Everyone has heard about LDL cholesterol, elevated blood pressure, diabetes mellitus and smoking in terms of heart disease risk. Unfortunately, most have not heard of Lipoprotein(a), also known as Lp(a) or the “sticky” cholesterol. Lp(a) is a low-density lipoprotein (LDL) cholesterol particle with an added tail called apolipoprotein(a) that makes it a unique and potentially dangerous for future heart attack, stroke, and valvular disease. An individual’s Lp(a) level is 80–90% genetically determined in an autosomal codominant inheritance pattern with full expression by 1–2 years of age and adult-like levels achieved by approximately 5 years of age. The Lp(a) level remains stable through an individual’s lifetime regardless of lifestyle. Approximately 1 out of every 4 person inherits the gene for Lp(a) and manifests an elevated level in the blood lifelong. Although most health care practitioners are not yet routinely ordering a simple blood test to assess the presence and level of Lp(a) in their practice, my preventive cardiology clinic is a referral center for those with Lp(a) and I see many patients.
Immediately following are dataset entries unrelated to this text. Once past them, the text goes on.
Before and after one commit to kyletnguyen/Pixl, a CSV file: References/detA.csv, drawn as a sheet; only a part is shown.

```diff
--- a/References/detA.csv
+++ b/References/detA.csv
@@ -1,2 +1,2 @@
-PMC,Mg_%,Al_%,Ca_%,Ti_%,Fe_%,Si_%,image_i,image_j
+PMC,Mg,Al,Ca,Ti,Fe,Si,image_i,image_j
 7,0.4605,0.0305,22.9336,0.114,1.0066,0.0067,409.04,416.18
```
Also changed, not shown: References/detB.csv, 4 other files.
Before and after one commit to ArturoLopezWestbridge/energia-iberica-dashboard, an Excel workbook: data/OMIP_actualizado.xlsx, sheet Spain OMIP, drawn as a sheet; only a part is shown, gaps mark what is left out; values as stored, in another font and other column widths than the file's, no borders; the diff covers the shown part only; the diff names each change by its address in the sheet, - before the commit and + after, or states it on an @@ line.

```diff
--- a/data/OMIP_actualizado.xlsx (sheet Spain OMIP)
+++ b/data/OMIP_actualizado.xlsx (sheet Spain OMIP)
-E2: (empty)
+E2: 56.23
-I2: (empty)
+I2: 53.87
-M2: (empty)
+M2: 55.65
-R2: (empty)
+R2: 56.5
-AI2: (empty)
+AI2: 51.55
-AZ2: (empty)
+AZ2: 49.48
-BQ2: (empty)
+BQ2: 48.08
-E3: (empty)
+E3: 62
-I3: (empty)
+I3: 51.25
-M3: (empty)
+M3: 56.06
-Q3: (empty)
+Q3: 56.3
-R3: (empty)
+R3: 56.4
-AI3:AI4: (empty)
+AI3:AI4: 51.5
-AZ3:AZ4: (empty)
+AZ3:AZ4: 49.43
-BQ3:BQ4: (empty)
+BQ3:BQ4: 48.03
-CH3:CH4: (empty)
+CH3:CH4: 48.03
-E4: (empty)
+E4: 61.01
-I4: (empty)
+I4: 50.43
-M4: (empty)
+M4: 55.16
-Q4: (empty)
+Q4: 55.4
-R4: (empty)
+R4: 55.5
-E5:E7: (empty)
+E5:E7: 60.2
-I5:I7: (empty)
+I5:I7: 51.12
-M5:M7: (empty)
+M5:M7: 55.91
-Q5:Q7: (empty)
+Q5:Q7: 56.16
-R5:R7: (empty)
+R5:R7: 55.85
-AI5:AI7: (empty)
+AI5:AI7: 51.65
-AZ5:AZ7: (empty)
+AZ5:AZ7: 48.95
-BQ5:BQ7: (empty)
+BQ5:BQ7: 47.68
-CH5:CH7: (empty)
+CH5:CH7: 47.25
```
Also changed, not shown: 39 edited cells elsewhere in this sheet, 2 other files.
This case study of a healthy 34 year old emphasizes the need to widen our testing, and improving our therapy, for Lp(a) elevations.
A 34- year old married man with no prior medical history other than use of famotidine for heartburn was playing hockey when he began to experience chest pain. He regularly played hockey without difficulty. When his symptoms persisted he was transported to a local hospital and underwent emergency cardiac catheterization. His left circumflex artery was 100% blocked and his proximal left anterior descending artery was 80% narrowed. Both were resolved with drug eluting stents at that setting. His troponin muscle enzyme was elevated but a follow-up echocardiogram a day later showed preserved heart strength. He was discharged a few days later on medical therapy including high dose atorvastatin.
He denied smoking, issues with blood pressure or blood sugar, or a family history of early heart disease in immediate family members. A maternal grandfather had died at age 37. He used no recreational drugs. His BMI was 25. He exercised at the gym or playing hockey 6 days a week. He had no snoring or apnea.